Astrophysicists Suggest New Way to Detect Stellar-Mass Black Holes!

An analysis of archival X-ray data from NASA’s Rossi X-Ray Timing Explorer has revealed a clear separation between the characteristics of stellar-mass black holes and neutron stars, which is a consequence of the lack of the hard surface in the black holes.

A black hole lacks a hard surface and is confined by an invisible boundary, an event horizon, a definitive proof of which is a holy grail of modern physics and astronomy. Although the first supermassive black hole — a 6-billion-solar-mass black hole in the center of Messier 87, a giant elliptical galaxy located some 53 million light-years from us in the constellation Virgo — has already been imaged with the Event Horizon Telescope using electromagnetic radiation, such observations are still far from becoming a routine.

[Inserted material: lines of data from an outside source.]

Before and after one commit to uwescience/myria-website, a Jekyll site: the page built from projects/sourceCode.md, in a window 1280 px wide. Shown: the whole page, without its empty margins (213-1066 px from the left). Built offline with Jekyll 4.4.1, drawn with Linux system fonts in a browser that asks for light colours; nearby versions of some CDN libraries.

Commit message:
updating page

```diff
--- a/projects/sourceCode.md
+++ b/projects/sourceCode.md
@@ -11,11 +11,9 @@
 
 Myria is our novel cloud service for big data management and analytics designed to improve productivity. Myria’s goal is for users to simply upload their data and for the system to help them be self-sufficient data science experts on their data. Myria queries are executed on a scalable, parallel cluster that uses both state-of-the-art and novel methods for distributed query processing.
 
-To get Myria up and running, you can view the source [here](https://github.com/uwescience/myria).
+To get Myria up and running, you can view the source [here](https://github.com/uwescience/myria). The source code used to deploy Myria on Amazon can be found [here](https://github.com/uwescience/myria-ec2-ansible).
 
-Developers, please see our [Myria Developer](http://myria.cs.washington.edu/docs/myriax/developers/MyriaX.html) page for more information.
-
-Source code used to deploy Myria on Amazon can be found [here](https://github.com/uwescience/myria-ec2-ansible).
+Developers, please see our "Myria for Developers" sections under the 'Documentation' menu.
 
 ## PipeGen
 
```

Moreover, it may not be possible to image a stellar-mass black hole in the foreseeable future, because of its several orders of magnitude smaller size.

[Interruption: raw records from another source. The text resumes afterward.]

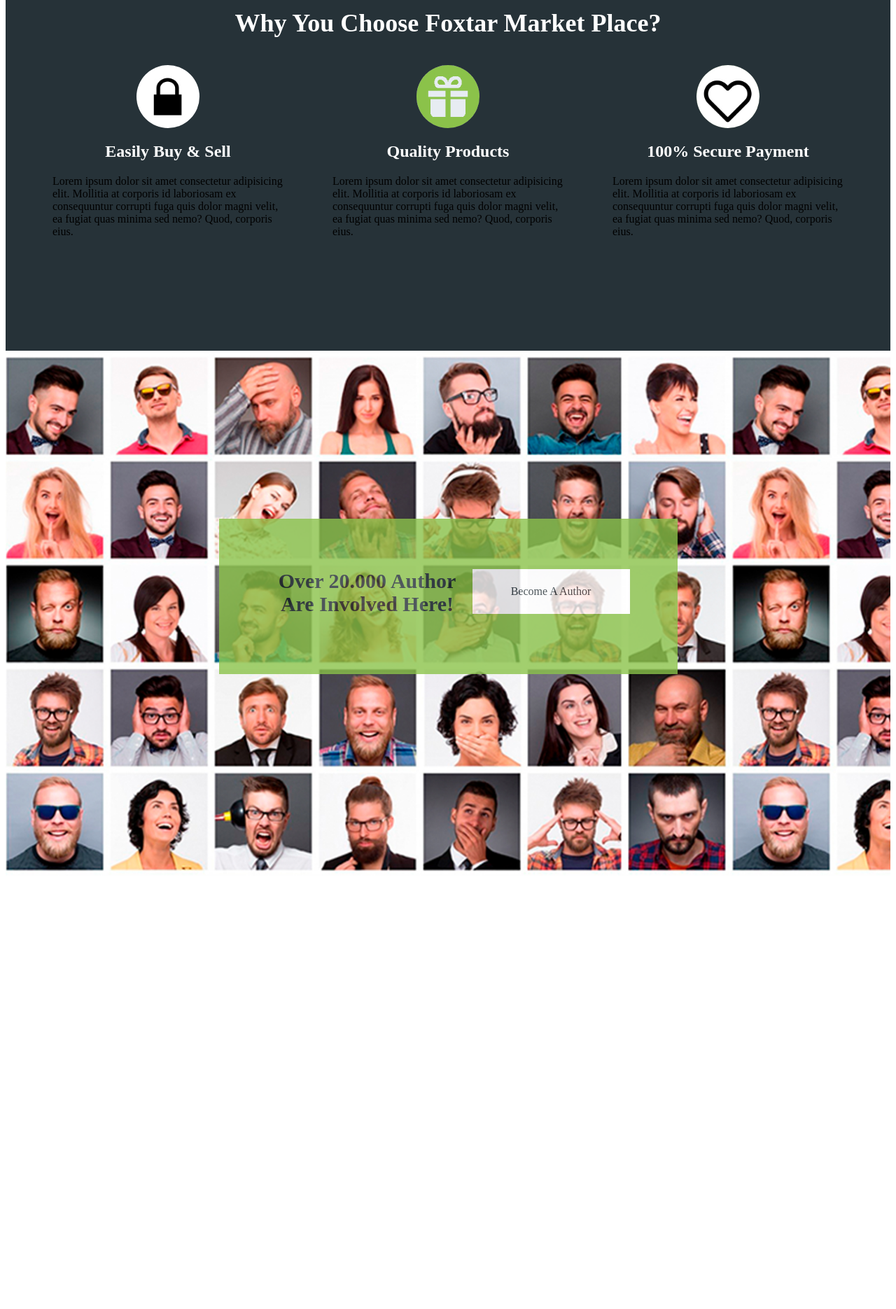
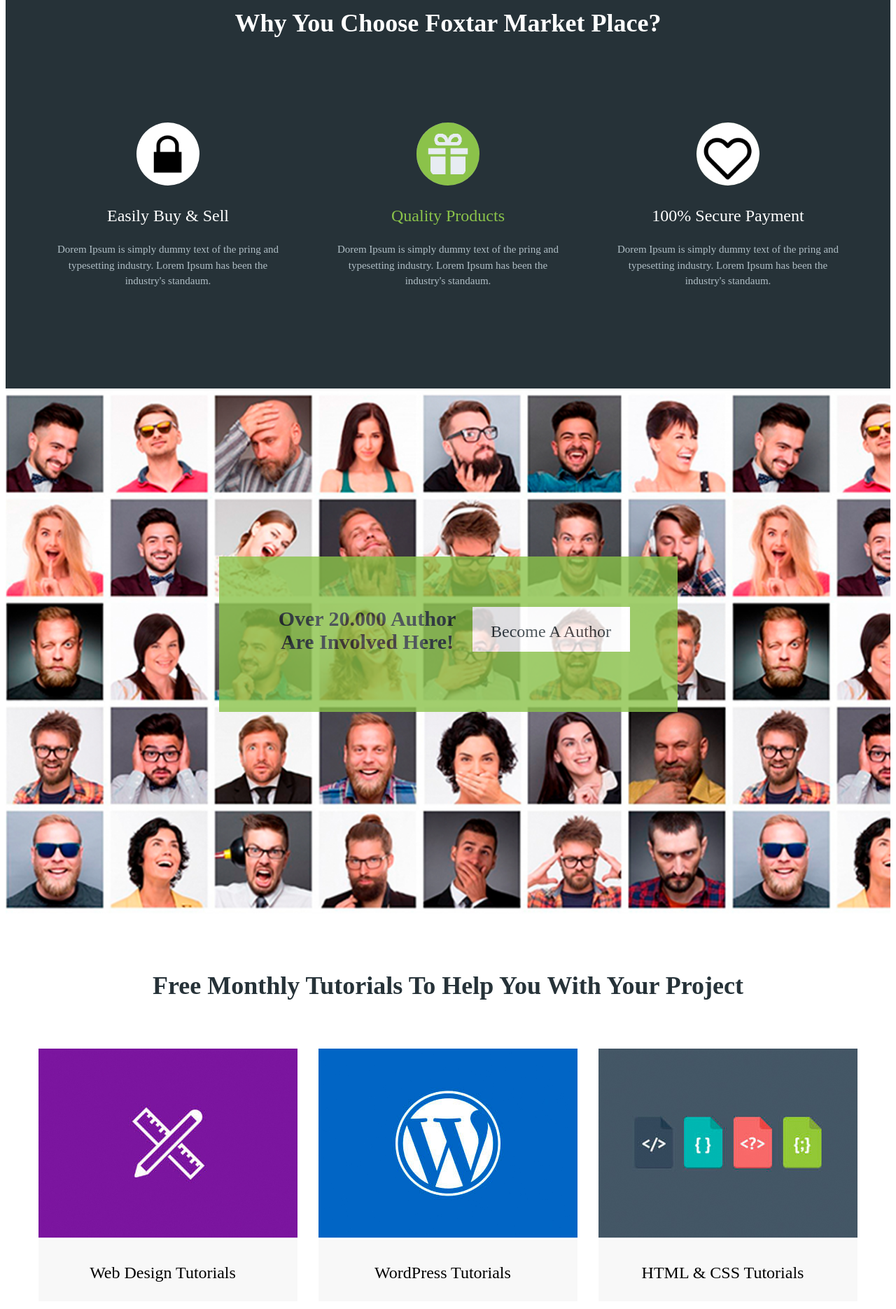
Before and after one commit to makaroVDmitriy/marketplace, a website: page #app/index.html in a window 1280 px wide. Shown: the part 4919-6789 px from the top of the page at 70% size. Before the commit the page ends 6178 px from the top, so only its background shows below. Drawn offline with nearby package versions, Linux system fonts and the light colour scheme.

Commit message:
added tutorials section

```diff
--- a/#app/index.html
+++ b/#app/index.html
@@ -362,31 +362,28 @@
 
 				<div class="choose__box easily">
 					<img class="choose__box-img " src="images/icon-lock.jpg" alt="image">
-					<h2 class="choose__box-title  ">Easily Buy & Sell </h2>
+					<div class="choose__box-title middle__title  ">Easily Buy & Sell </div>
 					<div class="choose__box-text">
-						Lorem ipsum dolor sit amet consectetur adipisicing elit. Mollitia at corporis
-						id laboriosam ex consequuntur corrupti fuga quis dolor magni velit, ea fugiat quas minima sed nemo?
-						Quod, corporis eius.
+						Dorem Ipsum is simply dummy text of the pring and typesetting industry. Lorem Ipsum has been the
+						industry's standaum.
 					</div>
 				</div>
 
 				<div class="choose__box quality">
 					<img class="choose__box-img " src="images/icon-box.jpg" alt="image">
-					<h2 class="choose__box-title  ">Quality Products </h2>
+					<div class="choose__box-title choose__box_active middle__title  ">Quality Products </div>
 					<div class="choose__box-text">
-						Lorem ipsum dolor sit amet consectetur adipisicing elit. Mollitia at corporis
-						id laboriosam ex consequuntur corrupti fuga quis dolor magni velit, ea fugiat quas minima sed nemo?
-						Quod, corporis eius.
+						Dorem Ipsum is simply dummy text of the pring and typesetting industry. Lorem Ipsum has been the
+						industry's standaum.
 					</div>
 				</div>
 
 				<div class="choose__box payment">
 					<img class="choose__box-img " src="images/icon-heart.jpg" alt="image">
-					<h2 class="choose__box-title   ">100% Secure Payment </h2>
+					<div class="choose__box-title middle__title   ">100% Secure Payment </div>
 					<div class="choose__box-text">
-						Lorem ipsum dolor sit amet consectetur adipisicing elit. Mollitia at corporis
-						id laboriosam ex consequuntur corrupti fuga quis dolor magni velit, ea fugiat quas minima sed nemo?
-						Quod, corporis eius.
+						Dorem Ipsum is simply dummy text of the pring and typesetting industry. Lorem Ipsum has been the
+						industry's standaum.
 					</div>
 				</div>
 
@@ -403,12 +400,49 @@
 				<div class="author__inner-form">
 					<div class="author__inner-title title">Over 20.000 Author
 						Are Involved Here!</div>
-					<a class="author__inner-link" href="#">Become A Author</a>
+					<a class="author__inner-link middle__title" href="#">Become A Author</a>
 				</div>
 			</div>
 		</div>
 	</section>
 	<!-- /author -->
+
+	<!-- tutorials -->
+	<section class="tutorials">
+		<div class="container">
+			<div class="tutorials__title title">Free Monthly Tutorials To Help You With Your Project </div>
+			<div class="tutorials__inner">
+
+				<div class="tutorials__block">
+					<div class="tutorials__block-img " style="background-image: url(images/tutorial_img-1.jpg);"></div>
+					<div class="tutorials__block-name middle__title">Web Design Tutorials</div>
+				</div>
+
+				<div class="tutorials__block">
+					<div class="tutorials__block-img " style="background-image: url(images/tutorial_img-2.jpg);"></div>
+					<div class="tutorials__block-name middle__title">WordPress Tutorials</div>
+				</div>
+
+				<div class="tutorials__block">
+					<div class="tutorials__block-img " style="background-image: url(images/tutorial_img-3.jpg);"></div>
+					<div class="tutorials__block-name middle__title">HTML & CSS Tutorials</div>
+				</div>
+
+			</div>
+		</div>
+	</section>
+	<!-- / tutorials -->
+
+	<!-- footer -->
+	<footer class="footer">
+		<div class="footer__main">
+			<div class="container">
+				<div class="footer__inner"></div>
+			</div>
+		</div>
+		<div class="footer copyright"></div>
+	</footer>
+	<!--/  footer -->
 
 
 
--- a/#app/scss/_global.scss
+++ b/#app/scss/_global.scss
@@ -20,11 +20,6 @@
 	margin: 0;
 	padding: 0;
 	list-style: none;
-}
-
-h2 {
-	font-size: 24px;
-	color: #fff;
 }
 
 body {
@@ -55,3 +50,8 @@
 	font-size: 36px;
 	line-height: 60px;
 }
+
+.middle__title {
+	font-size: 24px;
+	text-align: center;
+}
--- a/#app/scss/style.scss
+++ b/#app/scss/style.scss
@@ -288,9 +288,10 @@
 .choose {
 	min-height: 619px;
 	background-color: $bg;
-	padding: 121px 0px 115px;
+	padding: 121px 0px 112px;
 	&__title {
 		color: #ffffff;
+		margin-bottom: 82px;
 	}
 	&__inner {
 		display: flex;
@@ -299,20 +300,32 @@
 	&__box {
 		max-width: 370px;
 		padding: 30px 20px;
-		&-title {
-			font-size: 24px;
-			text-align: center;
-		}
+
 		&-img {
 			height: 90px;
 			width: 90px;
 			display: block;
-			margin: 0 auto;
+			margin: 0 auto 30px;
 			border: none;
 			border-radius: 50%;
 			background-repeat: no-repeat;
 			background-size: cover;
 			background-position: center;
+		}
+
+		&-title {
+			color: #ffffff;
+			margin-bottom: 23px;
+		}
+		&_active {
+			color: $green;
+		}
+
+		&-text {
+			font-size: 15px;
+			color: #b0bec5;
+			text-align: center;
+			line-height: 1.5;
 		}
 	}
 }
@@ -351,9 +364,46 @@
 			height: 64px;
 			width: 225px;
 			background-color: #ffffff;
-			padding: 23px 10px;
+			padding: 22px 10px;
 			text-align: center;
 		}
 	}
 }
 /* end author */
+
+/* start tutorials */
+.tutorials {
+	padding-top: 73px;
+	padding-bottom: 156px;
+	&__title {
+		margin-bottom: 60px;
+	}
+
+	&__inner {
+		display: flex;
+		justify-content: space-between;
+	}
+
+	&__block {
+	}
+
+	&__block-img {
+		width: 370px;
+		height: 270px;
+		margin-bottom: 3px;
+	}
+
+	&__block-name {
+		width: 370px;
+		height: 88px;
+		background-color: #f8f8f8;
+		text-align: center;
+		padding-top: 34px;
+		padding-right: 15px;
+	}
+}
+
+/* end tutorials */
+
+/* start footer */
+/* end footer */
```
Also changed, not shown: #app/css/style.min.css, #app/images/tutorial_img-1.jpg (added), #app/images/tutorial_img-2.jpg (added), #app/images/tutorial_img-3.jpg (added).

“A signature of a stellar-mass black hole’s event horizon could be identified, if the X-ray radiation from an accreting stellar-mass black hole is compared with that from an accreting low magnetized neutron star, which has a hard surface,” said lead author Srimanta Banerjee from the Tata Institute of Fundamental Research and colleagues.

An artist’s impression of a stellar-mass black hole surrounded by a disk of gas and plasma gravitationally pulled from a close binary star companion. Image credit: NASA / CXC / M. Weiss.

In the study, the researchers analyzed the hard X-ray spectra from 11 accreting black holes and 13 neutron stars. They used archival data — around 5,000 observations — from the PCA and HEXTE instruments onboard the Rossi X-Ray Timing Explorer. Their analysis revealed a clear separation between the characteristics of accreting black holes and neutron stars.

The Rossi X-ray Timing Explorer (RXTE) was launched on December 30, 1995 from NASA’s Kennedy Space Center. The mission was managed and controlled by NASA’s Goddard Space Flight Center (GSFC) in Greenbelt, Maryland. RXTE features unprecedented time resolution in combination with moderate spectral resolution to explore the variability of X-ray sources. Time scales from microseconds to months are covered in an instantaneous spectral range from 2 to 250 keV. Originally designed for a required lifetime of two years with a goal of five, RXTE spectacularly passed that goal and completed 16 years of observations before being decommisioned on January 5, 2012.

“Our findings establish a new method of determining the nature of the compact object in X-ray binaries through the broad-band X-ray spectroscopy,” the scientists said.

“The proposed method should be useful to detect the signatures of event horizon of stellar-mass black holes using the observations of their electromagnetic emission,” they added.

“This would be particularly important to probe the regime of strong gravity, as stellar-mass black holes produce several orders of magnitude larger space-time curvature compared to those of supermassive black holes.”

This work was published in Monthly Notices of the Royal Astronomical Society Journal with the title: “Observing imprints of black hole event horizon on X-ray spectra” and lead author Dr. Srimanta Banerjee. Source:sci-news